• [Exercise requirements] Using the listing below, please gather every line containing the word "isLoaded".

• [The data]
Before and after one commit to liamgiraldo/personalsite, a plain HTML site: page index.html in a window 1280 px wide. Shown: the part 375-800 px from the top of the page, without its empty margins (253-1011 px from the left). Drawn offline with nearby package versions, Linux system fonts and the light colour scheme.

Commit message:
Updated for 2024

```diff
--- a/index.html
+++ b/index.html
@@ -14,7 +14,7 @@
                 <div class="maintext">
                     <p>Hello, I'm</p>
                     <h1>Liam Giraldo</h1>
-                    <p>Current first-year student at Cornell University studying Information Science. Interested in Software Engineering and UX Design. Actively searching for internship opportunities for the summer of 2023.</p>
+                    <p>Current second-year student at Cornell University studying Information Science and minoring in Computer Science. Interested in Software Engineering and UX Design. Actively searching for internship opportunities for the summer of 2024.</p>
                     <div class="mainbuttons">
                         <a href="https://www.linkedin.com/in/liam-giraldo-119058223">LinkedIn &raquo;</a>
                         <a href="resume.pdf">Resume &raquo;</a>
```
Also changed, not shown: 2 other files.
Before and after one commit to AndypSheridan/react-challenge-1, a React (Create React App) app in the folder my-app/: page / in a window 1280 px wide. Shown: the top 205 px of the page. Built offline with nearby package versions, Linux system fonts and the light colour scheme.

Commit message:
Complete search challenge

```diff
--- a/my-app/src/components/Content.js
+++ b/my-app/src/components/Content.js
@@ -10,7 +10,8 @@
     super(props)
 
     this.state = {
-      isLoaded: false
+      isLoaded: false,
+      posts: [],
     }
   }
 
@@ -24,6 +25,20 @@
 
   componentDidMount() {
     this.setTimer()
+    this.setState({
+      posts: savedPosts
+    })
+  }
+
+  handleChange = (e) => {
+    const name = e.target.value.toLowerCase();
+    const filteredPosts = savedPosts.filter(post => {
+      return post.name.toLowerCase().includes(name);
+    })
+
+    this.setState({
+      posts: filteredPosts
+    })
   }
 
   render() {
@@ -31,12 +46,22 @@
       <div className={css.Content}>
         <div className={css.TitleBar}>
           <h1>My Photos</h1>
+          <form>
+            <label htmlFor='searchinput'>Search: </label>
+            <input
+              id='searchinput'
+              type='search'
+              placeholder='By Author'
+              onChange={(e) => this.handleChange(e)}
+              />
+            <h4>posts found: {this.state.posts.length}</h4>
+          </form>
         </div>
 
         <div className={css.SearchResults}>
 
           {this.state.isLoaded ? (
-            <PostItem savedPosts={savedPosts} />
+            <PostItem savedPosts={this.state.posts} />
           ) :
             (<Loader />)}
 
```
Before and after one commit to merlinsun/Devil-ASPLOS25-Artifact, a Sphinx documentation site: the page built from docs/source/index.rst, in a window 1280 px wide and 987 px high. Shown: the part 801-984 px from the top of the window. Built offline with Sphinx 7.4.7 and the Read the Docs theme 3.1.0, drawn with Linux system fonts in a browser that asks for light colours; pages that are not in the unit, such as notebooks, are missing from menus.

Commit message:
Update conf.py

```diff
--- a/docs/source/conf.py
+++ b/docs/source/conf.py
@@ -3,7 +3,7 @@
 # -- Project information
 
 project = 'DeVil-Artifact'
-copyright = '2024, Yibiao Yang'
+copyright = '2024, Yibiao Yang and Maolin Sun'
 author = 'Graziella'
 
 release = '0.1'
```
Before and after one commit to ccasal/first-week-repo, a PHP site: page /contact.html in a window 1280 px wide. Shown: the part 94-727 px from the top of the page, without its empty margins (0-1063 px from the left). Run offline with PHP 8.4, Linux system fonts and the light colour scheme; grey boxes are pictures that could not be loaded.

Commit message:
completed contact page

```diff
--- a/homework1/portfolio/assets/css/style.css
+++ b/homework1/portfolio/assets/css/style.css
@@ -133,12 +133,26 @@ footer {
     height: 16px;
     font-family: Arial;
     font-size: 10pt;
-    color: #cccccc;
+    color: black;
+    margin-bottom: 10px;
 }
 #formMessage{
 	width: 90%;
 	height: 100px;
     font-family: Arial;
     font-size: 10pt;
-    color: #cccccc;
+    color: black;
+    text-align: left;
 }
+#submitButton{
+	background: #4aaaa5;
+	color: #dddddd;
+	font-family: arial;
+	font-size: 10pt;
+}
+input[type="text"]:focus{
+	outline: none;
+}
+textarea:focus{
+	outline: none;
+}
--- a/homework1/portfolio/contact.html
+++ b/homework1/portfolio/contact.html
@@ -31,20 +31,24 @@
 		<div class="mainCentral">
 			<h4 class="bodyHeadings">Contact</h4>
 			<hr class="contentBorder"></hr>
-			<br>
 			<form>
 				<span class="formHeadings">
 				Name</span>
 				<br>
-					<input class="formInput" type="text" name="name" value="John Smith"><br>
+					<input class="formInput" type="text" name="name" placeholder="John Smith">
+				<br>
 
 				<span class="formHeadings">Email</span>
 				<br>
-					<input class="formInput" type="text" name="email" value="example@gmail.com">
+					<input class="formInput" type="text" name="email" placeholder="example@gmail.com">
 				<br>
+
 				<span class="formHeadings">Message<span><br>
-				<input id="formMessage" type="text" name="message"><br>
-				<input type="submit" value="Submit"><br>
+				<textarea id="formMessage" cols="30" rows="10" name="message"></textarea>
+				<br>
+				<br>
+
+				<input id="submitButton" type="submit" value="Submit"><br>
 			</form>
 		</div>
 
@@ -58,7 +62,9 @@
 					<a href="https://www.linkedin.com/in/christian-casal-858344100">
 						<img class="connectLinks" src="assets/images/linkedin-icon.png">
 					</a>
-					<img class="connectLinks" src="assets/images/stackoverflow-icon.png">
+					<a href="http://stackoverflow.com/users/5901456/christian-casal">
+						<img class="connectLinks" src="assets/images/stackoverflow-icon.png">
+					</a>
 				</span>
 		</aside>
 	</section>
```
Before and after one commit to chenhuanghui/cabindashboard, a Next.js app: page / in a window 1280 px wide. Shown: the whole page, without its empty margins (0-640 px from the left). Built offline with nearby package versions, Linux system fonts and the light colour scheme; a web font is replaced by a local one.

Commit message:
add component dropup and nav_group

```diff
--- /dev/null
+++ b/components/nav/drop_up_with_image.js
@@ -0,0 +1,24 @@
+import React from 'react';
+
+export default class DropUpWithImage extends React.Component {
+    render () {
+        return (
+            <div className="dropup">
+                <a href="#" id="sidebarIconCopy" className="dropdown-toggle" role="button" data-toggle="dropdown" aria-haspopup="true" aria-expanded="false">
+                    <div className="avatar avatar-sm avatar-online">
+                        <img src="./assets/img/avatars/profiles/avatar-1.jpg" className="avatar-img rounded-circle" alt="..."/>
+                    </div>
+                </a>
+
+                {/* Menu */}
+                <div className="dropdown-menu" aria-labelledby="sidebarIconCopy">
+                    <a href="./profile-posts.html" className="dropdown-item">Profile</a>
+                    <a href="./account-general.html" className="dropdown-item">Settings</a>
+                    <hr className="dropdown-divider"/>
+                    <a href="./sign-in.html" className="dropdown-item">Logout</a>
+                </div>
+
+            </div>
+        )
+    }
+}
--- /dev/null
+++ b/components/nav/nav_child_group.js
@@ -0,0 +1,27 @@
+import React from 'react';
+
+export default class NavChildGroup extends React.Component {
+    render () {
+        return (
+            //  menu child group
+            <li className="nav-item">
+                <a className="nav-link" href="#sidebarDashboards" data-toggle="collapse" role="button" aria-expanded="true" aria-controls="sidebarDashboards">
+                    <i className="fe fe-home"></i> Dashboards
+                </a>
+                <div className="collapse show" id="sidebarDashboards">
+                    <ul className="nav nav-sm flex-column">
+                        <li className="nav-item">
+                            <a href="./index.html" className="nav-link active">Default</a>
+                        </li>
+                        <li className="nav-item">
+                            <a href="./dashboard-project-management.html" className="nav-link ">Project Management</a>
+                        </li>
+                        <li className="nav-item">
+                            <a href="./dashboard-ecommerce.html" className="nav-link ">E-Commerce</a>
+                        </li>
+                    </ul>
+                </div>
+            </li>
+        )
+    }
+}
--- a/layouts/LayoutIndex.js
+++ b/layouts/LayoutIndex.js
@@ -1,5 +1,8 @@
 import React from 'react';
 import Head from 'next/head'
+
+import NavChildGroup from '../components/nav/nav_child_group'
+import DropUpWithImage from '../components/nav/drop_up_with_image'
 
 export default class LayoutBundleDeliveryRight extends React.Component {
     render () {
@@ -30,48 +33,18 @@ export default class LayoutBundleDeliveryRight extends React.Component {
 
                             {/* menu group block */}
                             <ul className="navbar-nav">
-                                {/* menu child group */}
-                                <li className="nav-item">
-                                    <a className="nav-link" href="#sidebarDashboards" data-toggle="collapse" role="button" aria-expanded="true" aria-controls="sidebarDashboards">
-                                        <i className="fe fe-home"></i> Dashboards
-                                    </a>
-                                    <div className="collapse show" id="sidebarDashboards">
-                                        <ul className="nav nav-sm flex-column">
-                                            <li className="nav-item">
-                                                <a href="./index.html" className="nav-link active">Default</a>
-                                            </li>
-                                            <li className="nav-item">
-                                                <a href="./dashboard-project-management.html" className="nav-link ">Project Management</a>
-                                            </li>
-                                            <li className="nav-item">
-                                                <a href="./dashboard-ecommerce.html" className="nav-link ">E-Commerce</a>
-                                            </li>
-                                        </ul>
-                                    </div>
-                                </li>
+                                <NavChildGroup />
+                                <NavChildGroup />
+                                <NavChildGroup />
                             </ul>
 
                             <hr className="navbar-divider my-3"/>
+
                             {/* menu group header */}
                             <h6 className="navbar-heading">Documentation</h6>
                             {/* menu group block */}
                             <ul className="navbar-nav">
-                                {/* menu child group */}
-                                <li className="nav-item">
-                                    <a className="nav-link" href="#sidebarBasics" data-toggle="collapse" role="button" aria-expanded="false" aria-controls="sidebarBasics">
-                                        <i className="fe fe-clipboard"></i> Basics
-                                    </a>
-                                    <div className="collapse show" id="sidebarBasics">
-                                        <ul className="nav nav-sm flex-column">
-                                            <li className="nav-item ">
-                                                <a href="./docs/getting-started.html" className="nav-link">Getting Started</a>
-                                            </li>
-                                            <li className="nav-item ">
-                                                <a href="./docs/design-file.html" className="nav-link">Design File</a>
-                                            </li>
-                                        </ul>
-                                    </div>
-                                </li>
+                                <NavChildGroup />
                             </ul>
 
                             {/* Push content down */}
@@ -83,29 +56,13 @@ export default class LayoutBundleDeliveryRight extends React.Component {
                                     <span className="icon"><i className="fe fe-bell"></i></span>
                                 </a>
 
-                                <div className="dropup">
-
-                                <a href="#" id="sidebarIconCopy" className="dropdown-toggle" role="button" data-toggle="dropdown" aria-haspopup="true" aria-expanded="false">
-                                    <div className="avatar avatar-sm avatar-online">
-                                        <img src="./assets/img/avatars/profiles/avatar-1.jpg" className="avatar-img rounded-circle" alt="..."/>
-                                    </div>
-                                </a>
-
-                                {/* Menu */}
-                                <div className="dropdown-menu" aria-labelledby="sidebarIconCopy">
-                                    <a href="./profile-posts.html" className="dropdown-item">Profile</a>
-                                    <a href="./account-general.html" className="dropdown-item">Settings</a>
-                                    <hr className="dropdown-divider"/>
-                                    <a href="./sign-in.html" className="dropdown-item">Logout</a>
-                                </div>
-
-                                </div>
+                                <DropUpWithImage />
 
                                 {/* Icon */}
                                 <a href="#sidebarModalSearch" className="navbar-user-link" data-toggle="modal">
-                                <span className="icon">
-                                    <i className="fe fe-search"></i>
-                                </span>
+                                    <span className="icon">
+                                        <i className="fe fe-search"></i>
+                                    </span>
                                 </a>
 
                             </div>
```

• [Task result]
-      isLoaded: false
+      isLoaded: false,
           {this.state.isLoaded ? (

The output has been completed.